Tip 1: Identify an Inference Question

First, determine whether or not an inference question is being asked. The most obvious questions will have the words "suggest," "imply" or "infer" within the sentence, such as the following:

Some questions, however, will not directly ask an inference question. You will have to actually infer that you need to make an inference about the passage. Here are a few questions that require inferring skills, but don't use these words exactly:

Tip 2: Trust the information given. Do not add on information.

Once you know exactly what an inference is and you have identified an inference question you wil need to trust and use only the details in the passage to make a correct inference to answer the question. To infer correctly, you will need to use the information or clues in the passagge to reason out the answer. Use the supporting details, vocabulary, character's actions, descriptions, dialogue, and more to help you infer correctly. However, be careful not to add on your own opinions or information to the passage.
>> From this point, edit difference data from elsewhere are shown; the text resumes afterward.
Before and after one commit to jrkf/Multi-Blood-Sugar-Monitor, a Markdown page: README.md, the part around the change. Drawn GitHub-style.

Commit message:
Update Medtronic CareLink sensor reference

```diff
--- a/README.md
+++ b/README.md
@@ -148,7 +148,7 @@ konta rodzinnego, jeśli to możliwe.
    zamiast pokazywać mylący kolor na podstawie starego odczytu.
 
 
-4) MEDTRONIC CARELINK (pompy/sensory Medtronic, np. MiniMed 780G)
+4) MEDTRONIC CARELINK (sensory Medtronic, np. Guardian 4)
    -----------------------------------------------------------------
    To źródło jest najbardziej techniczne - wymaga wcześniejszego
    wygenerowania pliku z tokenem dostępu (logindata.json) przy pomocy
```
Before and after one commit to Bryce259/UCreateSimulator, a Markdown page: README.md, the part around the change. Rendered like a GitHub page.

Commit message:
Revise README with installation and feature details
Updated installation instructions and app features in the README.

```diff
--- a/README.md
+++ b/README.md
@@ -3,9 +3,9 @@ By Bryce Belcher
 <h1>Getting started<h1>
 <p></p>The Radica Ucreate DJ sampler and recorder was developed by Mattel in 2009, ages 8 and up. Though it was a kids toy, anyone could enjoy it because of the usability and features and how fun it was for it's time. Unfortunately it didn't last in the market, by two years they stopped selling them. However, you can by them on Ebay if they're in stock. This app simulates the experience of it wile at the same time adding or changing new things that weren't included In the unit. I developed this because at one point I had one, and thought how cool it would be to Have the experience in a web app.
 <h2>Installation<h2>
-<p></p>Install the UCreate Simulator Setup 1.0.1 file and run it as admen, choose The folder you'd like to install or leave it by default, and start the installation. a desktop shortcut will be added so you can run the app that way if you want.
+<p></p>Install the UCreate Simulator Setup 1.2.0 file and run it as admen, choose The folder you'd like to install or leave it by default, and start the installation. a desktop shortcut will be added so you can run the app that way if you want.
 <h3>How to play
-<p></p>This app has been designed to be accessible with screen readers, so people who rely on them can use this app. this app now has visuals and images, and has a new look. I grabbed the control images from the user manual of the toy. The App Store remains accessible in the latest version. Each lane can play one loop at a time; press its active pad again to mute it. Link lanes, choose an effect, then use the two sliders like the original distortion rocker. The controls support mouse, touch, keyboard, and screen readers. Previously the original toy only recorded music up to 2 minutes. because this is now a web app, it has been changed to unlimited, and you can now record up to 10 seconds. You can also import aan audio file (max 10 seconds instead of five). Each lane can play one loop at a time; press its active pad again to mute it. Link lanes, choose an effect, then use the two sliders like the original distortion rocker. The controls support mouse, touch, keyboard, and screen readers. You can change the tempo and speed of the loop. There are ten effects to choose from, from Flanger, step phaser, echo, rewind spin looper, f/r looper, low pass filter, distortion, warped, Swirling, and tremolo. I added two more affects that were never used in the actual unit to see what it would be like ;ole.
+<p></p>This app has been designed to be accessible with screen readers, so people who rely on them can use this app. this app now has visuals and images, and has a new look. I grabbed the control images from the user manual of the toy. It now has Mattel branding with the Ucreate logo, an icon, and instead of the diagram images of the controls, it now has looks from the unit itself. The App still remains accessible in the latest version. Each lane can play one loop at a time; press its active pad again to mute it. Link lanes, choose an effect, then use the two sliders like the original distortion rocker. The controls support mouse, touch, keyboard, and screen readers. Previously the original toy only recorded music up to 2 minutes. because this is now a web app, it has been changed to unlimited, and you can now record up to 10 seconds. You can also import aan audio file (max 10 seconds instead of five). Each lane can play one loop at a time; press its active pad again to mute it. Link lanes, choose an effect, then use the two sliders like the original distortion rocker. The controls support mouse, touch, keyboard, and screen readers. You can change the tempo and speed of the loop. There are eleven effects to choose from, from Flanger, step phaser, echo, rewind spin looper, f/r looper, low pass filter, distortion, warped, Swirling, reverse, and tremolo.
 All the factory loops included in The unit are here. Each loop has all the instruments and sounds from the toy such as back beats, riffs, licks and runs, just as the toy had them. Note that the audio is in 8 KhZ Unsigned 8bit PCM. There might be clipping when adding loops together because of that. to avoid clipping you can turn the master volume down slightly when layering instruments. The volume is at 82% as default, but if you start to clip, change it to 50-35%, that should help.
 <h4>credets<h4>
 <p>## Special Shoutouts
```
Use only what information is given.

Let's practice:

Based on the information given, what can you infer about the following scenarios?




 More Practice:

Based on the information given in the passage, answer teh inference question that follows.


The widow Elsa was as complete a contrast to her third bridegroom, in everything but age, as can be conceived. Compelled to relinquish her first marriage after her husband died in the war, she married a man twice her years to whom she became an exemplary wife despite their having nothing in common, and by whose death she was left in possession of a splendid fortune, though she gave it away to the church. Next, a Southern gentlemen, considerably younger than herself, succeeded to her hand and carried her to Charleston, where, after many uncomfortable years, she found herself again a widow. It would have been remarkable if any feeling had survived through such a life as Elsa's; it could not but be crushed and killed by the early disappointment of her first groom's demise, the icy duty of her second marriage, and the unkindness of her third husband, which had inevitably driven her to connect the idea of his death with that of her comfort.




Narrow the Choices

Choice A

Choice B

Choice C

Choice D

Check your understanding. Click below

Practice 1

Practice 2